EXERCISE INSTRUCTIONS — Your task is to copy each line of the records that includes the string "space".

Dataset entries —
=====

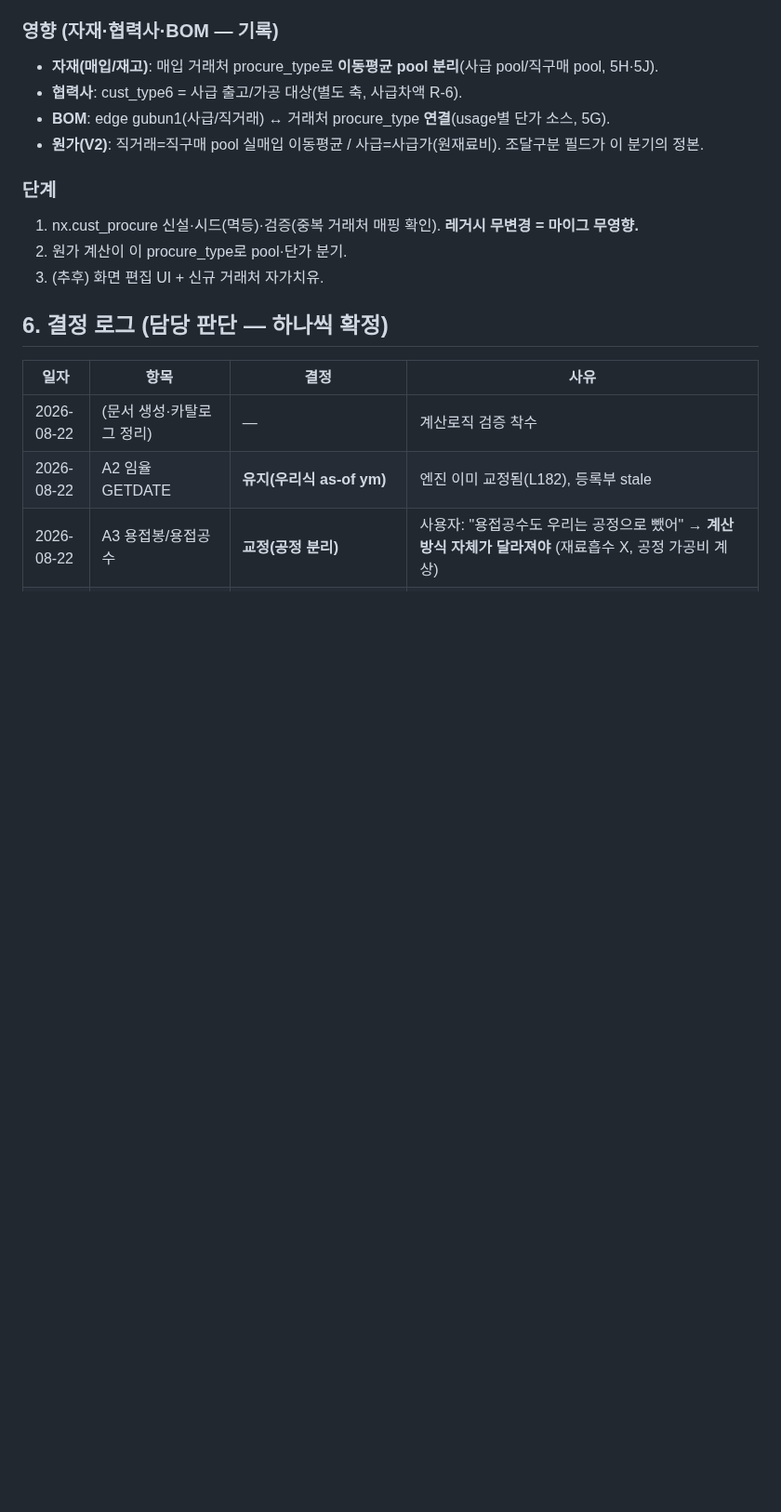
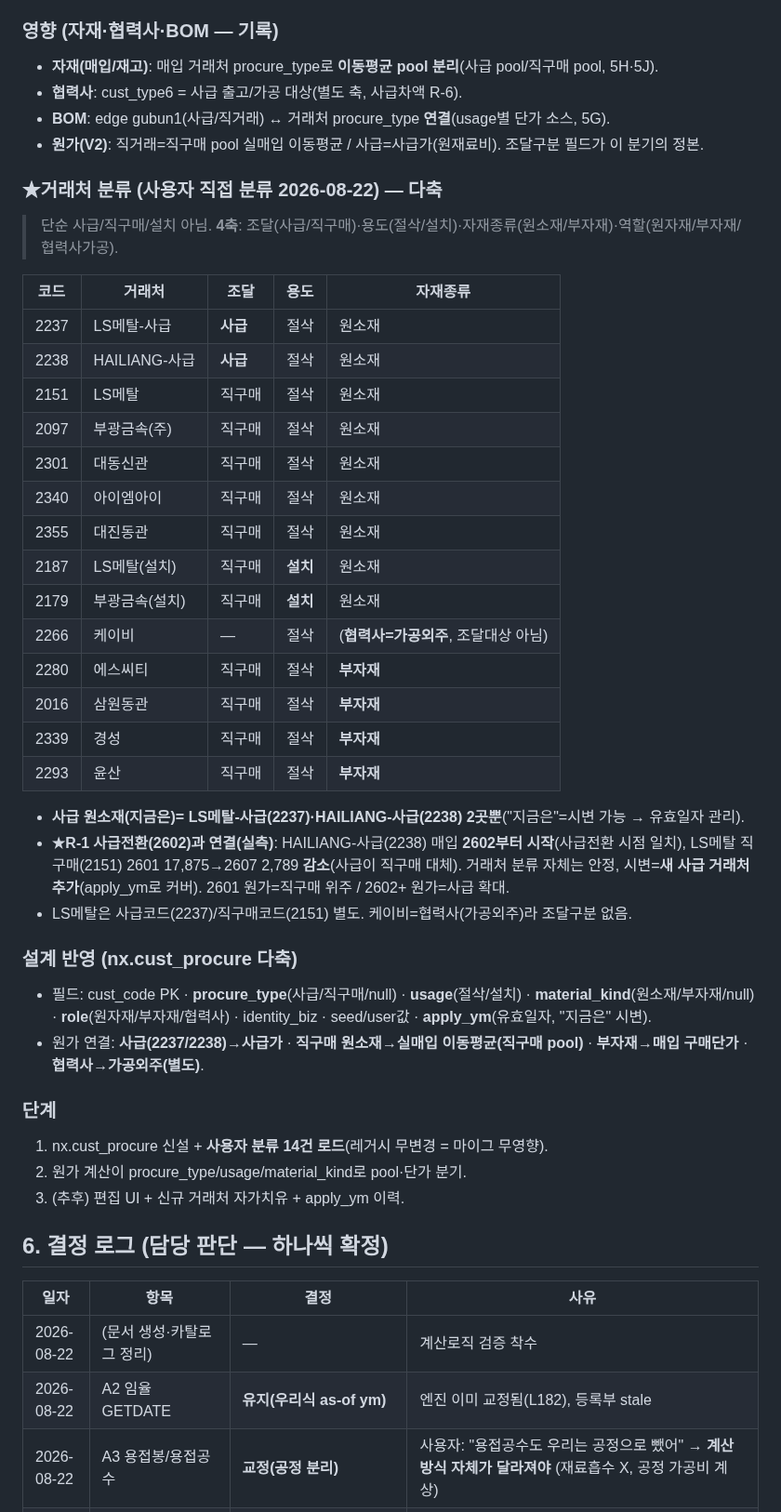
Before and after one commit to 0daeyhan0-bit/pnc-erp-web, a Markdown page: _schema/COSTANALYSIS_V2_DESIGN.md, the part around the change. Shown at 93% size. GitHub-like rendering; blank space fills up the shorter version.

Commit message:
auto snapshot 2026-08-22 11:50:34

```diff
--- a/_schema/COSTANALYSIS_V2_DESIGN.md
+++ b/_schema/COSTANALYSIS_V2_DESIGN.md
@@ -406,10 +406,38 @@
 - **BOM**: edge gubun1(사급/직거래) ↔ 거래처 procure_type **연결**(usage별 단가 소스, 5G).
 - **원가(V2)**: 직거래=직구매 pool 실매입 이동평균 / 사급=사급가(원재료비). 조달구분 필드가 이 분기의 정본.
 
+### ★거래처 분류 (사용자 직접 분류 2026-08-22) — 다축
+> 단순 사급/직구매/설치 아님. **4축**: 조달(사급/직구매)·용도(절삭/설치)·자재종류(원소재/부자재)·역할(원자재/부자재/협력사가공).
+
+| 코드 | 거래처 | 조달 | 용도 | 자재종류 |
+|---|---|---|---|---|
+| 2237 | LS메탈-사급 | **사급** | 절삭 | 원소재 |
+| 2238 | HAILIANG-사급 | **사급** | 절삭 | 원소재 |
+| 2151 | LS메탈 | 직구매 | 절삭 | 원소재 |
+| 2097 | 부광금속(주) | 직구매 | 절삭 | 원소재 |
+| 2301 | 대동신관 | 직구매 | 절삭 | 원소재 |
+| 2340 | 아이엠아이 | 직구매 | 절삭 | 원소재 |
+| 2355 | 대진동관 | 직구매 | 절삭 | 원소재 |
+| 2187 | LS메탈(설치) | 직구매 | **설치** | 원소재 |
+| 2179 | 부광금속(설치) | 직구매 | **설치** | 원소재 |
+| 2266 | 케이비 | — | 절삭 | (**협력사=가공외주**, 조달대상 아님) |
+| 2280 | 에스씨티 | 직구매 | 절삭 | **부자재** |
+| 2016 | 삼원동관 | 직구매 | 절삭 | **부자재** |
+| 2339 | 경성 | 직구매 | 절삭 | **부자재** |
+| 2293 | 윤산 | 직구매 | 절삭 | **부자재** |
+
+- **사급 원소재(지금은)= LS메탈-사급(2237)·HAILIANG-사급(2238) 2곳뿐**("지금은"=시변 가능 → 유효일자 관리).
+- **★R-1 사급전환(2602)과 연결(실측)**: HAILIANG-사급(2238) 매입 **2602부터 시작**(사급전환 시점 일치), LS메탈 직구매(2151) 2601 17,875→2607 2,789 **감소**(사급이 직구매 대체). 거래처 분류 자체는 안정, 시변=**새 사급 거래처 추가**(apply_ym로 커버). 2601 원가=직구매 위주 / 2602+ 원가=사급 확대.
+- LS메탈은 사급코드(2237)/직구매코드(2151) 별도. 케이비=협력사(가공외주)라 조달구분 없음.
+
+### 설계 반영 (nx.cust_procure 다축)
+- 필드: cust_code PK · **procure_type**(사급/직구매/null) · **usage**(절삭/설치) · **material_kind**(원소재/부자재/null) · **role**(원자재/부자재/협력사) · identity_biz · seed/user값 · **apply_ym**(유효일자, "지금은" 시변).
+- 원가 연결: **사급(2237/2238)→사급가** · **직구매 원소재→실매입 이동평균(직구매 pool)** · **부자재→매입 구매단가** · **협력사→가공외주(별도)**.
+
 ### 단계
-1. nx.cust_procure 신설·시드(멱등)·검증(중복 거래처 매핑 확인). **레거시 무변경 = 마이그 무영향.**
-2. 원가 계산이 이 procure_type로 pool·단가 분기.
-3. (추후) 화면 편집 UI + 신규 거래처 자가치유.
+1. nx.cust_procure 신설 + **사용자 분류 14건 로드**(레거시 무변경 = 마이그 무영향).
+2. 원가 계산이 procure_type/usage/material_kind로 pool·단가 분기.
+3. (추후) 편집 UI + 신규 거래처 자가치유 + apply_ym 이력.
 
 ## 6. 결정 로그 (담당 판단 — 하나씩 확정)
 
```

=====

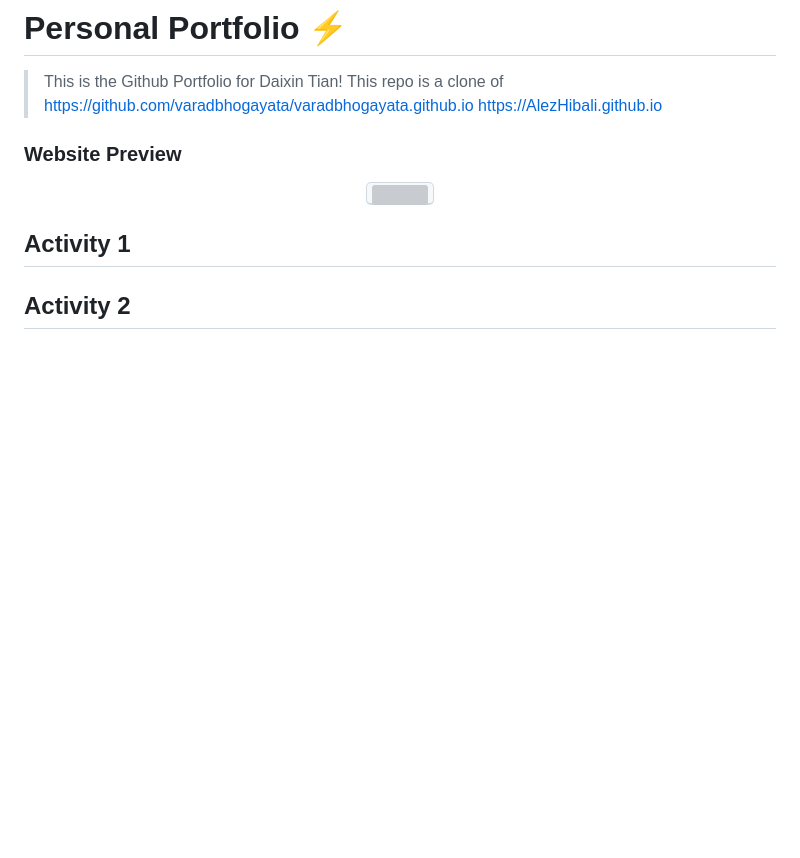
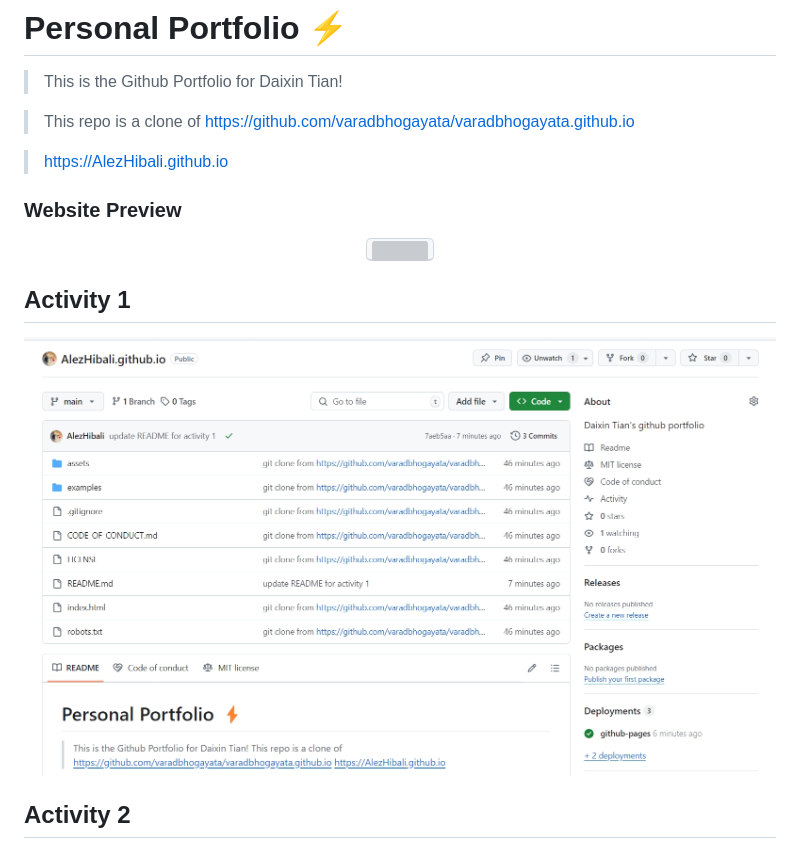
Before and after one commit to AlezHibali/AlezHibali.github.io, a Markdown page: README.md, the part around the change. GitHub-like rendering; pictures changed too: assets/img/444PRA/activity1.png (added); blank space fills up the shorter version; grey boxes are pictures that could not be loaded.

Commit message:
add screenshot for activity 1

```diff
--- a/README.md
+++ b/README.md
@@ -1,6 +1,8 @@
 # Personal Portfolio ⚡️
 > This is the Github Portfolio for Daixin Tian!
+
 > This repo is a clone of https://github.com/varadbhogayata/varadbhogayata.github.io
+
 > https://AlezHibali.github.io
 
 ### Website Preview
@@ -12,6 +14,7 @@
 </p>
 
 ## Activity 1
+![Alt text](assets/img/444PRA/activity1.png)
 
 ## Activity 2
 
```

=====

OUTPUT FOR THIS TASK —
Before and after one commit to 0daeyhan0-bit/pnc-erp-web, a Markdown page: _schema/COSTANALYSIS_V2_DESIGN.md, the part around the change. Shown at 93% size. GitHub-like rendering; blank space fills up the shorter version.
Before and after one commit to AlezHibali/AlezHibali.github.io, a Markdown page: README.md, the part around the change. GitHub-like rendering; pictures changed too: assets/img/444PRA/activity1.png (added); blank space fills up the shorter version; grey boxes are pictures that could not be loaded.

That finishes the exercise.